--- WHAT IS NEEDED ---
Could you output every record below exactly, leaving out the pictures?

--- SOURCE INFORMATION ---
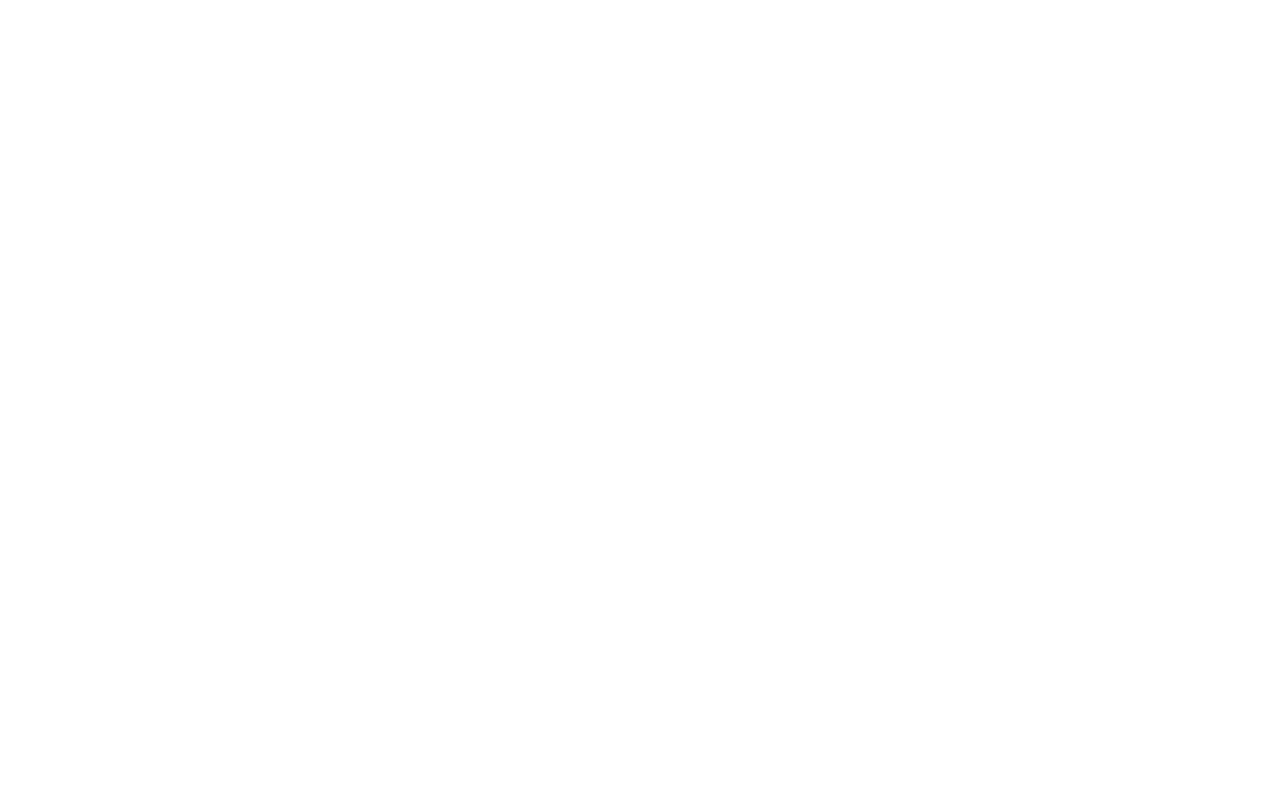
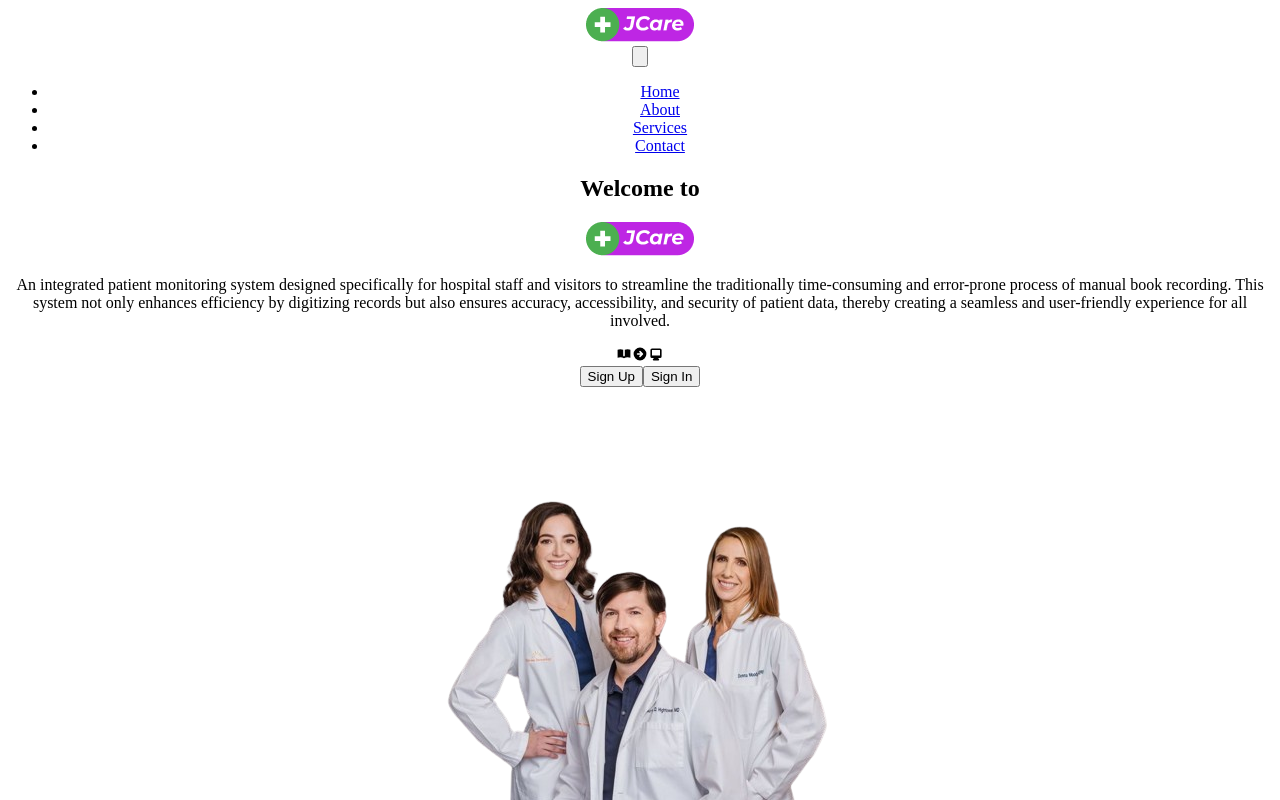
Before and after one commit to CharithManaujayaMUTEC/JcareWebApp, a React (Create React App) app in the folder Frontend/jcaref/: page / in a window 1280 px wide. Before the commit this address had no page. Shown: the top 800 px of the page. Built offline with nearby package versions, Linux system fonts and the light colour scheme.

Commit message:
Update App.js

```diff
--- a/Frontend/jcaref/src/App.js
+++ b/Frontend/jcaref/src/App.js
@@ -4,6 +4,8 @@
 import Dashboard from './Pages/Dashboard';
 import Patient from './Pages/PatientProfile';
 import {BrowserRouter, Routes, Route} from 'react-router-dom';
+import Login from './Pages/Login';
+import Signup from './Pages/Signup';
 
 function App() {
   return (
@@ -13,6 +15,10 @@
           <Route path="/Home" element={<Home />} />
           <Route path="/Dashboard" element={<Dashboard/>} />
           <Route path="/Patient" element={<Patient/>} />
+          <Route path="/" element={<Home />} />
+          <Route path="*" element={<Home />} />
+          <Route path="/login" element={<Login />} />
+          <Route path="/Signup" element={<Signup />} />
         </Routes>
       </BrowserRouter>
     </div>
```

--- EXERCISE ANSWER ---
Before and after one commit to CharithManaujayaMUTEC/JcareWebApp, a React (Create React App) app in the folder Frontend/jcaref/: page / in a window 1280 px wide. Before the commit this address had no page. Shown: the top 800 px of the page. Built offline with nearby package versions, Linux system fonts and the light colour scheme.

Commit message:
Update App.js

```diff
--- a/Frontend/jcaref/src/App.js
+++ b/Frontend/jcaref/src/App.js
@@ -4,6 +4,8 @@
 import Dashboard from './Pages/Dashboard';
 import Patient from './Pages/PatientProfile';
 import {BrowserRouter, Routes, Route} from 'react-router-dom';
+import Login from './Pages/Login';
+import Signup from './Pages/Signup';
 
 function App() {
   return (
@@ -13,6 +15,10 @@
           <Route path="/Home" element={<Home />} />
           <Route path="/Dashboard" element={<Dashboard/>} />
           <Route path="/Patient" element={<Patient/>} />
+          <Route path="/" element={<Home />} />
+          <Route path="*" element={<Home />} />
+          <Route path="/login" element={<Login />} />
+          <Route path="/Signup" element={<Signup />} />
         </Routes>
       </BrowserRouter>
     </div>
```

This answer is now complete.